__TASK INPUTS__:

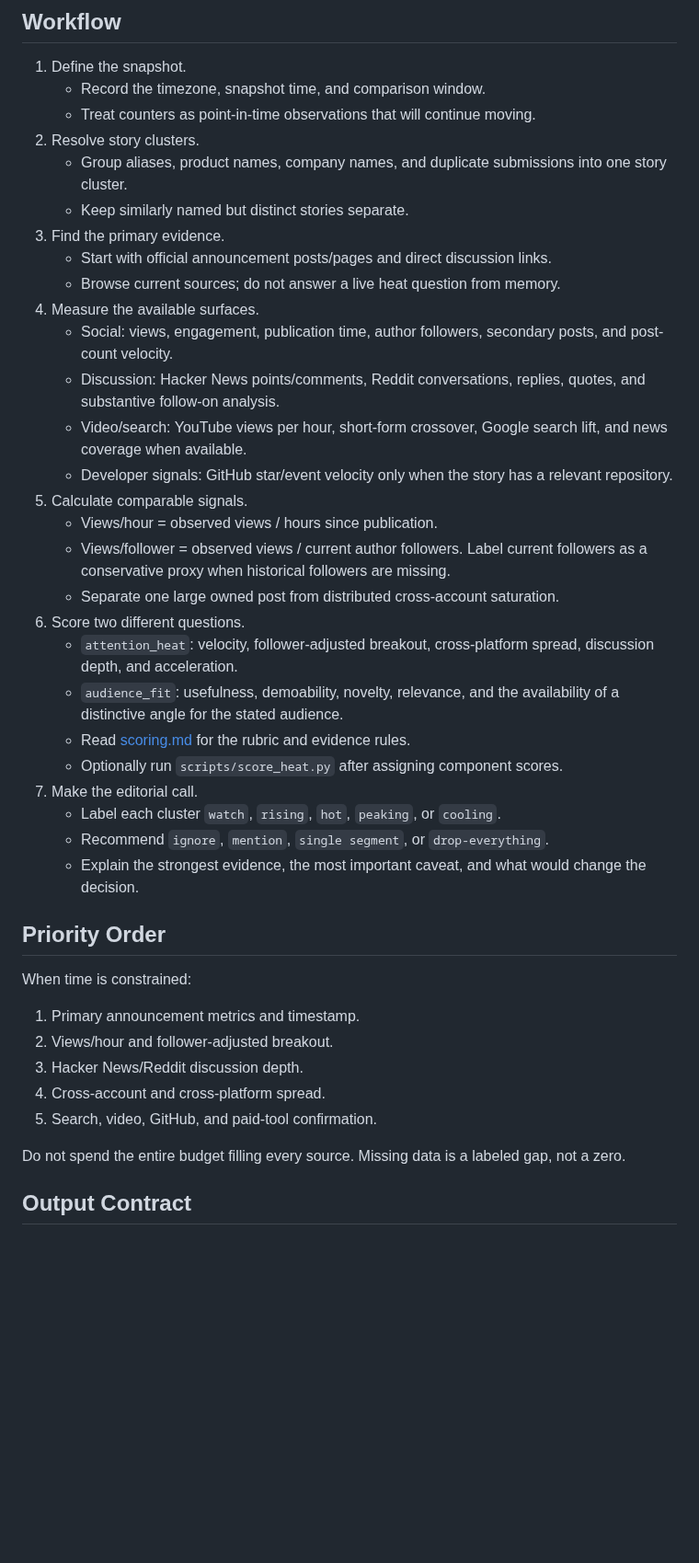
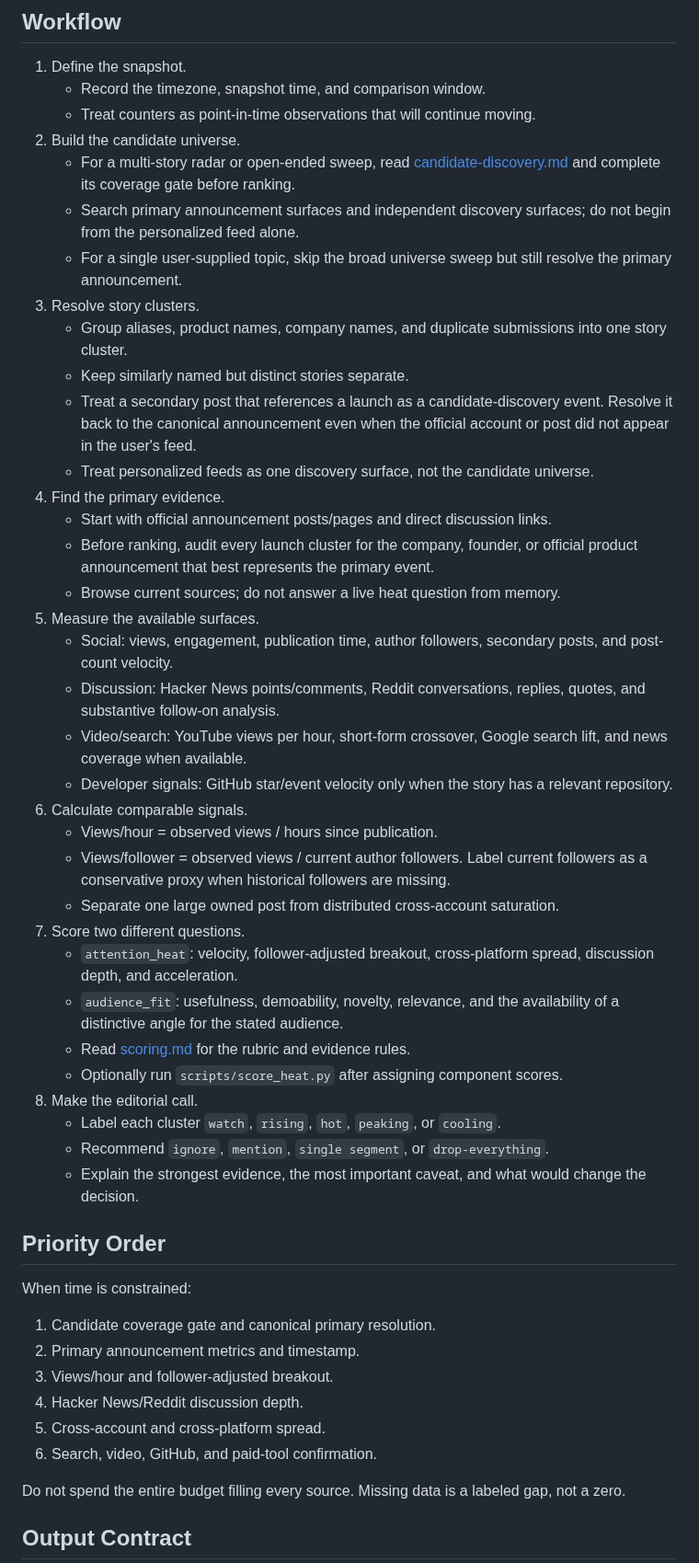
Before and after one commit to georgewangyu/georgeskills, a Markdown page: skills/news-heat-check-ops/SKILL.md, the part around one of its changes. Shown at 92% size. Rendered like a GitHub page; blank space fills up the shorter version.

Commit message:
docs(news): require canonical candidate coverage
What we did

Added a candidate-universe coverage gate and canonical-announcement resolution guidance for multi-story news heat sweeps.

Challenges faced

Kept personalized-feed breakout signals separate from event-level discovery.

Acceptance criteria

Multi-story sweeps now document discovery surfaces, omitted candidates, and primary-source resolution.

Testing

Ran git diff --cached --check and the staged public-safety hook.

---

Prompt: Nightly commit and push review

```diff
--- a/skills/news-heat-check-ops/SKILL.md
+++ b/skills/news-heat-check-ops/SKILL.md
@@ -28,14 +28,29 @@ large account's owned distribution with genuine breakout.
 1. Define the snapshot.
    - Record the timezone, snapshot time, and comparison window.
    - Treat counters as point-in-time observations that will continue moving.
-2. Resolve story clusters.
+2. Build the candidate universe.
+   - For a multi-story radar or open-ended sweep, read
+     [candidate-discovery.md](references/candidate-discovery.md) and complete
+     its coverage gate before ranking.
+   - Search primary announcement surfaces and independent discovery surfaces;
+     do not begin from the personalized feed alone.
+   - For a single user-supplied topic, skip the broad universe sweep but still
+     resolve the primary announcement.
+3. Resolve story clusters.
    - Group aliases, product names, company names, and duplicate submissions
      into one story cluster.
    - Keep similarly named but distinct stories separate.
-3. Find the primary evidence.
+   - Treat a secondary post that references a launch as a candidate-discovery
+     event. Resolve it back to the canonical announcement even when the
+     official account or post did not appear in the user's feed.
+   - Treat personalized feeds as one discovery surface, not the candidate
+     universe.
+4. Find the primary evidence.
    - Start with official announcement posts/pages and direct discussion links.
+   - Before ranking, audit every launch cluster for the company, founder, or
+     official product announcement that best represents the primary event.
    - Browse current sources; do not answer a live heat question from memory.
-4. Measure the available surfaces.
+5. Measure the available surfaces.
    - Social: views, engagement, publication time, author followers, secondary
      posts, and post-count velocity.
    - Discussion: Hacker News points/comments, Reddit conversations, replies,
@@ -44,19 +59,19 @@ large account's owned distribution with genuine breakout.
      lift, and news coverage when available.
    - Developer signals: GitHub star/event velocity only when the story has a
      relevant repository.
-5. Calculate comparable signals.
+6. Calculate comparable signals.
    - Views/hour = observed views / hours since publication.
    - Views/follower = observed views / current author followers. Label current
      followers as a conservative proxy when historical followers are missing.
    - Separate one large owned post from distributed cross-account saturation.
-6. Score two different questions.
+7. Score two different questions.
    - `attention_heat`: velocity, follower-adjusted breakout, cross-platform
      spread, discussion depth, and acceleration.
    - `audience_fit`: usefulness, demoability, novelty, relevance, and the
      availability of a distinctive angle for the stated audience.
    - Read [scoring.md](references/scoring.md) for the rubric and evidence rules.
    - Optionally run `scripts/score_heat.py` after assigning component scores.
-7. Make the editorial call.
+8. Make the editorial call.
    - Label each cluster `watch`, `rising`, `hot`, `peaking`, or `cooling`.
    - Recommend `ignore`, `mention`, `single segment`, or `drop-everything`.
    - Explain the strongest evidence, the most important caveat, and what would
@@ -66,11 +81,12 @@ large account's owned distribution with genuine breakout.
 
 When time is constrained:
 
-1. Primary announcement metrics and timestamp.
-2. Views/hour and follower-adjusted breakout.
-3. Hacker News/Reddit discussion depth.
-4. Cross-account and cross-platform spread.
-5. Search, video, GitHub, and paid-tool confirmation.
+1. Candidate coverage gate and canonical primary resolution.
+2. Primary announcement metrics and timestamp.
+3. Views/hour and follower-adjusted breakout.
+4. Hacker News/Reddit discussion depth.
+5. Cross-account and cross-platform spread.
+6. Search, video, GitHub, and paid-tool confirmation.
 
 Do not spend the entire budget filling every source. Missing data is a labeled
 gap, not a zero.
```
Also changed, not shown: other parts of skills/news-heat-check-ops/SKILL.md (+9 -1 lines), 1 other file.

__ASSIGNMENT__: No picture should be included when the data are set down again exactly.

__TASK SOLUTION__:
Before and after one commit to georgewangyu/georgeskills, a Markdown page: skills/news-heat-check-ops/SKILL.md, the part around one of its changes. Shown at 92% size. Rendered like a GitHub page; blank space fills up the shorter version.

Commit message:
docs(news): require canonical candidate coverage
What we did

Added a candidate-universe coverage gate and canonical-announcement resolution guidance for multi-story news heat sweeps.

Challenges faced

Kept personalized-feed breakout signals separate from event-level discovery.

Acceptance criteria

Multi-story sweeps now document discovery surfaces, omitted candidates, and primary-source resolution.

Testing

Ran git diff --cached --check and the staged public-safety hook.

---

Prompt: Nightly commit and push review

```diff
--- a/skills/news-heat-check-ops/SKILL.md
+++ b/skills/news-heat-check-ops/SKILL.md
@@ -28,14 +28,29 @@ large account's owned distribution with genuine breakout.
 1. Define the snapshot.
    - Record the timezone, snapshot time, and comparison window.
    - Treat counters as point-in-time observations that will continue moving.
-2. Resolve story clusters.
+2. Build the candidate universe.
+   - For a multi-story radar or open-ended sweep, read
+     [candidate-discovery.md](references/candidate-discovery.md) and complete
+     its coverage gate before ranking.
+   - Search primary announcement surfaces and independent discovery surfaces;
+     do not begin from the personalized feed alone.
+   - For a single user-supplied topic, skip the broad universe sweep but still
+     resolve the primary announcement.
+3. Resolve story clusters.
    - Group aliases, product names, company names, and duplicate submissions
      into one story cluster.
    - Keep similarly named but distinct stories separate.
-3. Find the primary evidence.
+   - Treat a secondary post that references a launch as a candidate-discovery
+     event. Resolve it back to the canonical announcement even when the
+     official account or post did not appear in the user's feed.
+   - Treat personalized feeds as one discovery surface, not the candidate
+     universe.
+4. Find the primary evidence.
    - Start with official announcement posts/pages and direct discussion links.
+   - Before ranking, audit every launch cluster for the company, founder, or
+     official product announcement that best represents the primary event.
    - Browse current sources; do not answer a live heat question from memory.
-4. Measure the available surfaces.
+5. Measure the available surfaces.
    - Social: views, engagement, publication time, author followers, secondary
      posts, and post-count velocity.
    - Discussion: Hacker News points/comments, Reddit conversations, replies,
@@ -44,19 +59,19 @@ large account's owned distribution with genuine breakout.
      lift, and news coverage when available.
    - Developer signals: GitHub star/event velocity only when the story has a
      relevant repository.
-5. Calculate comparable signals.
+6. Calculate comparable signals.
    - Views/hour = observed views / hours since publication.
    - Views/follower = observed views / current author followers. Label current
      followers as a conservative proxy when historical followers are missing.
    - Separate one large owned post from distributed cross-account saturation.
-6. Score two different questions.
+7. Score two different questions.
    - `attention_heat`: velocity, follower-adjusted breakout, cross-platform
      spread, discussion depth, and acceleration.
    - `audience_fit`: usefulness, demoability, novelty, relevance, and the
      availability of a distinctive angle for the stated audience.
    - Read [scoring.md](references/scoring.md) for the rubric and evidence rules.
    - Optionally run `scripts/score_heat.py` after assigning component scores.
-7. Make the editorial call.
+8. Make the editorial call.
    - Label each cluster `watch`, `rising`, `hot`, `peaking`, or `cooling`.
    - Recommend `ignore`, `mention`, `single segment`, or `drop-everything`.
    - Explain the strongest evidence, the most important caveat, and what would
@@ -66,11 +81,12 @@ large account's owned distribution with genuine breakout.
 
 When time is constrained:
 
-1. Primary announcement metrics and timestamp.
-2. Views/hour and follower-adjusted breakout.
-3. Hacker News/Reddit discussion depth.
-4. Cross-account and cross-platform spread.
-5. Search, video, GitHub, and paid-tool confirmation.
+1. Candidate coverage gate and canonical primary resolution.
+2. Primary announcement metrics and timestamp.
+3. Views/hour and follower-adjusted breakout.
+4. Hacker News/Reddit discussion depth.
+5. Cross-account and cross-platform spread.
+6. Search, video, GitHub, and paid-tool confirmation.
 
 Do not spend the entire budget filling every source. Missing data is a labeled
 gap, not a zero.
```
Also changed, not shown: other parts of skills/news-heat-check-ops/SKILL.md (+9 -1 lines), 1 other file.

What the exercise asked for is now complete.